PROBLEM: The answer should contain every record below, output exactly.
-------- EXERCISE MATERIALS --------
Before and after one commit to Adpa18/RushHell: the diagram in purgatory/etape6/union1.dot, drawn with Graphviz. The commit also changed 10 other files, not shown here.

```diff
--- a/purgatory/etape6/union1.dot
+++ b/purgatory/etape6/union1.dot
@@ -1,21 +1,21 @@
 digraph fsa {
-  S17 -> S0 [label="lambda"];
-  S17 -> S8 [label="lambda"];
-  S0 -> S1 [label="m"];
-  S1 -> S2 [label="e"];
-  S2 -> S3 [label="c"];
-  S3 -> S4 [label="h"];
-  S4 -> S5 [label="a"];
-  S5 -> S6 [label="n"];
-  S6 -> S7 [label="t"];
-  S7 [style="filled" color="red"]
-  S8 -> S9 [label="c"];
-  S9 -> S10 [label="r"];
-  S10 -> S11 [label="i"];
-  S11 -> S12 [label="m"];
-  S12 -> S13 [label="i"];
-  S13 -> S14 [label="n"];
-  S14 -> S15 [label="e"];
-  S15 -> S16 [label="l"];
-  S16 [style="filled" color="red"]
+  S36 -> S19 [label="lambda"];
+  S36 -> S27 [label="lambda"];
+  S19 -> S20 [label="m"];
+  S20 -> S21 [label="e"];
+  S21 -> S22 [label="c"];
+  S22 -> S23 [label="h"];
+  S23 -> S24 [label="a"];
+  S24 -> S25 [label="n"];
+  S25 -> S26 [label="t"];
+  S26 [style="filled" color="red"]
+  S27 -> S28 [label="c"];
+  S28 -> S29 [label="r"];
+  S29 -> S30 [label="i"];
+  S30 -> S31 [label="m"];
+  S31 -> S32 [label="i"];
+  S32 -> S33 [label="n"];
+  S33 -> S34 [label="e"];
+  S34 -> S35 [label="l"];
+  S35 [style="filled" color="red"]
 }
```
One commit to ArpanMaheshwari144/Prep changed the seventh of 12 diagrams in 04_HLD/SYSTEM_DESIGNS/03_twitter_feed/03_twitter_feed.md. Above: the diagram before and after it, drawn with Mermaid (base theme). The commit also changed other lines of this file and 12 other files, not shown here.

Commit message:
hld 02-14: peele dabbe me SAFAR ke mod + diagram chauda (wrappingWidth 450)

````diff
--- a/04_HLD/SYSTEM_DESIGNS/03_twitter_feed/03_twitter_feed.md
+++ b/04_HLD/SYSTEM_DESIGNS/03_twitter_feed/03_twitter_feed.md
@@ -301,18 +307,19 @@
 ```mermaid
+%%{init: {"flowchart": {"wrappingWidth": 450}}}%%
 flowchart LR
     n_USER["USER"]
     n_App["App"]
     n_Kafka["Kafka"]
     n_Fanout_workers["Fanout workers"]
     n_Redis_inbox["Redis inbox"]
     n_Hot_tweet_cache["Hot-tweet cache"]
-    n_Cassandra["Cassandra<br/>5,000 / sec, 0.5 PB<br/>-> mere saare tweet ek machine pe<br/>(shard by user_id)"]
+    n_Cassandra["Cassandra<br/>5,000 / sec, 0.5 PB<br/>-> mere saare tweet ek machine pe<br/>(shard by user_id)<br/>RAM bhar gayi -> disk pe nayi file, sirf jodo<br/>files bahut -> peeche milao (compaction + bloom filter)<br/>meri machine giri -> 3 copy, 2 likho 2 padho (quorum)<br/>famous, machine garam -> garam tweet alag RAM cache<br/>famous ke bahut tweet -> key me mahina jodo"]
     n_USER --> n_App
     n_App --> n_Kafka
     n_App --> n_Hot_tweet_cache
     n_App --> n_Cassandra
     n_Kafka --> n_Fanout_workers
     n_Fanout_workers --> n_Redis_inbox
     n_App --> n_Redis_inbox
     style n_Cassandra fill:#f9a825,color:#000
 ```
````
--------
ANSWER BOX:
Before and after one commit to Adpa18/RushHell: the diagram in purgatory/etape6/union1.dot, drawn with Graphviz. The commit also changed 10 other files, not shown here.

```diff
--- a/purgatory/etape6/union1.dot
+++ b/purgatory/etape6/union1.dot
@@ -1,21 +1,21 @@
 digraph fsa {
-  S17 -> S0 [label="lambda"];
-  S17 -> S8 [label="lambda"];
-  S0 -> S1 [label="m"];
-  S1 -> S2 [label="e"];
-  S2 -> S3 [label="c"];
-  S3 -> S4 [label="h"];
-  S4 -> S5 [label="a"];
-  S5 -> S6 [label="n"];
-  S6 -> S7 [label="t"];
-  S7 [style="filled" color="red"]
-  S8 -> S9 [label="c"];
-  S9 -> S10 [label="r"];
-  S10 -> S11 [label="i"];
-  S11 -> S12 [label="m"];
-  S12 -> S13 [label="i"];
-  S13 -> S14 [label="n"];
-  S14 -> S15 [label="e"];
-  S15 -> S16 [label="l"];
-  S16 [style="filled" color="red"]
+  S36 -> S19 [label="lambda"];
+  S36 -> S27 [label="lambda"];
+  S19 -> S20 [label="m"];
+  S20 -> S21 [label="e"];
+  S21 -> S22 [label="c"];
+  S22 -> S23 [label="h"];
+  S23 -> S24 [label="a"];
+  S24 -> S25 [label="n"];
+  S25 -> S26 [label="t"];
+  S26 [style="filled" color="red"]
+  S27 -> S28 [label="c"];
+  S28 -> S29 [label="r"];
+  S29 -> S30 [label="i"];
+  S30 -> S31 [label="m"];
+  S31 -> S32 [label="i"];
+  S32 -> S33 [label="n"];
+  S33 -> S34 [label="e"];
+  S34 -> S35 [label="l"];
+  S35 [style="filled" color="red"]
 }
```
One commit to ArpanMaheshwari144/Prep changed the seventh of 12 diagrams in 04_HLD/SYSTEM_DESIGNS/03_twitter_feed/03_twitter_feed.md. Above: the diagram before and after it, drawn with Mermaid (base theme). The commit also changed other lines of this file and 12 other files, not shown here.

Commit message:
hld 02-14: peele dabbe me SAFAR ke mod + diagram chauda (wrappingWidth 450)

````diff
--- a/04_HLD/SYSTEM_DESIGNS/03_twitter_feed/03_twitter_feed.md
+++ b/04_HLD/SYSTEM_DESIGNS/03_twitter_feed/03_twitter_feed.md
@@ -301,18 +307,19 @@
 ```mermaid
+%%{init: {"flowchart": {"wrappingWidth": 450}}}%%
 flowchart LR
     n_USER["USER"]
     n_App["App"]
     n_Kafka["Kafka"]
     n_Fanout_workers["Fanout workers"]
     n_Redis_inbox["Redis inbox"]
     n_Hot_tweet_cache["Hot-tweet cache"]
-    n_Cassandra["Cassandra<br/>5,000 / sec, 0.5 PB<br/>-> mere saare tweet ek machine pe<br/>(shard by user_id)"]
+    n_Cassandra["Cassandra<br/>5,000 / sec, 0.5 PB<br/>-> mere saare tweet ek machine pe<br/>(shard by user_id)<br/>RAM bhar gayi -> disk pe nayi file, sirf jodo<br/>files bahut -> peeche milao (compaction + bloom filter)<br/>meri machine giri -> 3 copy, 2 likho 2 padho (quorum)<br/>famous, machine garam -> garam tweet alag RAM cache<br/>famous ke bahut tweet -> key me mahina jodo"]
     n_USER --> n_App
     n_App --> n_Kafka
     n_App --> n_Hot_tweet_cache
     n_App --> n_Cassandra
     n_Kafka --> n_Fanout_workers
     n_Fanout_workers --> n_Redis_inbox
     n_App --> n_Redis_inbox
     style n_Cassandra fill:#f9a825,color:#000
 ```
````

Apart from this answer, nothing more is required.